[Edit tracking data]
● ● ● ●

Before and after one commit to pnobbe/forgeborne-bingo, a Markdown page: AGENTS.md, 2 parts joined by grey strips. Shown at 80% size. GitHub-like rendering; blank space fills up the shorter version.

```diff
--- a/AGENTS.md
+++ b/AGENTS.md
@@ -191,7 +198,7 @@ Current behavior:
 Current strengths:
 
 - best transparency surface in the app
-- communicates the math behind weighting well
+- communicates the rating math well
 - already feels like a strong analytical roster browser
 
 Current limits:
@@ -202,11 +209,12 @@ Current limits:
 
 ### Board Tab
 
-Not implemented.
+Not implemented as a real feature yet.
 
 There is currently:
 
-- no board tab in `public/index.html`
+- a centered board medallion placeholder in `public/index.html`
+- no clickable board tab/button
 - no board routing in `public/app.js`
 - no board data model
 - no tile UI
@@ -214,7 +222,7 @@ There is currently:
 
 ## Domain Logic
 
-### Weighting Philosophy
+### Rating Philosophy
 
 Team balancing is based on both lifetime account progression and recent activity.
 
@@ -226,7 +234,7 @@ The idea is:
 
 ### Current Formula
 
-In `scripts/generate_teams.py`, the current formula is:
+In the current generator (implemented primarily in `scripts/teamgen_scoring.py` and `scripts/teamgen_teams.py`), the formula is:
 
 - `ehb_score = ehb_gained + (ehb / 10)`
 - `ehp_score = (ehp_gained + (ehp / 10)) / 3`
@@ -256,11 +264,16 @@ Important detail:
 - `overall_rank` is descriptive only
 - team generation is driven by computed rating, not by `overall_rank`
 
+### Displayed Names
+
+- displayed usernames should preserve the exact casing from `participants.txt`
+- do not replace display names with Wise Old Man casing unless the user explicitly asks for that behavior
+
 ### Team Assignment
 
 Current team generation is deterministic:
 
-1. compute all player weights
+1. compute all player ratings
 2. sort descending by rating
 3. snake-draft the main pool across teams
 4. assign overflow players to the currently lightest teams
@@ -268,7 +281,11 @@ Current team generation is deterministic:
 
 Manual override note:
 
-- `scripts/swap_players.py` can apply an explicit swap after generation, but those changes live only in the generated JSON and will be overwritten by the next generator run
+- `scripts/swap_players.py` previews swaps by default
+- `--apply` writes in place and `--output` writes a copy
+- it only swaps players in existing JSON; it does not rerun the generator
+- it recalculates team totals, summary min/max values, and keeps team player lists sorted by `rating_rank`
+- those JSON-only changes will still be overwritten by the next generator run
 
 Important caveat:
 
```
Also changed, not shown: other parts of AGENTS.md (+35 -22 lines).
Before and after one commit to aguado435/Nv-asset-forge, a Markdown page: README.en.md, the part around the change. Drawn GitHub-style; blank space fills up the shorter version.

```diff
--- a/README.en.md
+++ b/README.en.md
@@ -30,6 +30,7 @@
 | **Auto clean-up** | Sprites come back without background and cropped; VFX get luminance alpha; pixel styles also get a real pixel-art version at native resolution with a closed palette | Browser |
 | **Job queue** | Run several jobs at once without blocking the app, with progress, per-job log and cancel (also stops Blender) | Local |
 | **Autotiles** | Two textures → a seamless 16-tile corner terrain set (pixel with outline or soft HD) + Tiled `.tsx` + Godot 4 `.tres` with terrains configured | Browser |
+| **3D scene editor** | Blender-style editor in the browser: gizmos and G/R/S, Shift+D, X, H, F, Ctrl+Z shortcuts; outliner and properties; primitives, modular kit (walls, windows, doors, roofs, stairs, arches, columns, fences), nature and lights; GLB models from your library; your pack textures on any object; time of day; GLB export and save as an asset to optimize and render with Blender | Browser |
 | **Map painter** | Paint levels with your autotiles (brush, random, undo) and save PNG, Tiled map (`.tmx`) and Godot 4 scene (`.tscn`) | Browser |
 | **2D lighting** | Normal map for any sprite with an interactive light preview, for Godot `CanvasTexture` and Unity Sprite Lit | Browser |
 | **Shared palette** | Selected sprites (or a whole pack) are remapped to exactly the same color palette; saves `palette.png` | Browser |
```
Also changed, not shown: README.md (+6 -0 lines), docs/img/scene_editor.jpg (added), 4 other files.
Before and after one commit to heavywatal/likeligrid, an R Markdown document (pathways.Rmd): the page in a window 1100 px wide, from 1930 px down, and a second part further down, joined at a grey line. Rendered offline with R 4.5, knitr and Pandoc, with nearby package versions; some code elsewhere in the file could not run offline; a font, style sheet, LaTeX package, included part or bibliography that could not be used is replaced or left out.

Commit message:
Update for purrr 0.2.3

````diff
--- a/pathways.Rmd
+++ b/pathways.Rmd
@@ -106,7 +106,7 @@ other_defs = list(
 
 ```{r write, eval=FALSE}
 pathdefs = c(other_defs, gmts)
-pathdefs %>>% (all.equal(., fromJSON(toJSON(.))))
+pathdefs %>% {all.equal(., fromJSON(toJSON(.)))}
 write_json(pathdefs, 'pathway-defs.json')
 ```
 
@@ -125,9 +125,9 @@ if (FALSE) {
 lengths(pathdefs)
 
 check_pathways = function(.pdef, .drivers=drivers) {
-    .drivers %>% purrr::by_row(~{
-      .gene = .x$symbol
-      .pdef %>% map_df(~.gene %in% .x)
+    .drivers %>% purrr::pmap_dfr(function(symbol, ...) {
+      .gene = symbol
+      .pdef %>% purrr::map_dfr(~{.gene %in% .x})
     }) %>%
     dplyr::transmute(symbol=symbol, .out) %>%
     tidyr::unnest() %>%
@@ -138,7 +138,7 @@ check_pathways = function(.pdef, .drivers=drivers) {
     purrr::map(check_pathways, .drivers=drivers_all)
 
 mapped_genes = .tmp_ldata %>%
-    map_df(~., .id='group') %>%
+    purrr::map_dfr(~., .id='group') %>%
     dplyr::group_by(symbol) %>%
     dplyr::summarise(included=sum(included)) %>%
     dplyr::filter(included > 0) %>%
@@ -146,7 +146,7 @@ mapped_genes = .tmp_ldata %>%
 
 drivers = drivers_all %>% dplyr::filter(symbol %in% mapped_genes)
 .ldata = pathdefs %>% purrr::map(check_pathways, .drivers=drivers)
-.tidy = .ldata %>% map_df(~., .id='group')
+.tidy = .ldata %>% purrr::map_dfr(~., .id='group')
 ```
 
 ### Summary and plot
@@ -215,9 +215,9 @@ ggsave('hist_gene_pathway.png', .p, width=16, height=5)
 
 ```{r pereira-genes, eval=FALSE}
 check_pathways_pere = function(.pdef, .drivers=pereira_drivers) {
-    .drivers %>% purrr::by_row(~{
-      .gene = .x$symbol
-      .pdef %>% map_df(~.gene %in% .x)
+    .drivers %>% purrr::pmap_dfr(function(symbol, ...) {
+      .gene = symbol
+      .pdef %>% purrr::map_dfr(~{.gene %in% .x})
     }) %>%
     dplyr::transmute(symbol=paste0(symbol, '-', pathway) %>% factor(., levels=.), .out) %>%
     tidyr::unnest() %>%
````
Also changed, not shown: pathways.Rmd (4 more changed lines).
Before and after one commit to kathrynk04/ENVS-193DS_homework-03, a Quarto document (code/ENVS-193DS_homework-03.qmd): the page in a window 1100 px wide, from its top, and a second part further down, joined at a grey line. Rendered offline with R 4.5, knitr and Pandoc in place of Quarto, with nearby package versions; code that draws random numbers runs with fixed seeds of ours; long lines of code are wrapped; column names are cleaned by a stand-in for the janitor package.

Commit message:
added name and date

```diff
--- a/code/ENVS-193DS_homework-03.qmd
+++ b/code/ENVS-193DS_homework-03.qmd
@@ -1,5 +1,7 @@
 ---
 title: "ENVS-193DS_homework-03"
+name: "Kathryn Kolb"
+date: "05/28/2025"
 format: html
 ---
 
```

● ● ● ●

Look through the entries above. Extract each line with the word "that".

■ **Response area**:
+- do not replace display names with Wise Old Man casing unless the user explicitly asks for that behavior
Before and after one commit to heavywatal/likeligrid, an R Markdown document (pathways.Rmd): the page in a window 1100 px wide, from 1930 px down, and a second part further down, joined at a grey line. Rendered offline with R 4.5, knitr and Pandoc, with nearby package versions; some code elsewhere in the file could not run offline; a font, style sheet, LaTeX package, included part or bibliography that could not be used is replaced or left out.
Before and after one commit to kathrynk04/ENVS-193DS_homework-03, a Quarto document (code/ENVS-193DS_homework-03.qmd): the page in a window 1100 px wide, from its top, and a second part further down, joined at a grey line. Rendered offline with R 4.5, knitr and Pandoc in place of Quarto, with nearby package versions; code that draws random numbers runs with fixed seeds of ours; long lines of code are wrapped; column names are cleaned by a stand-in for the janitor package.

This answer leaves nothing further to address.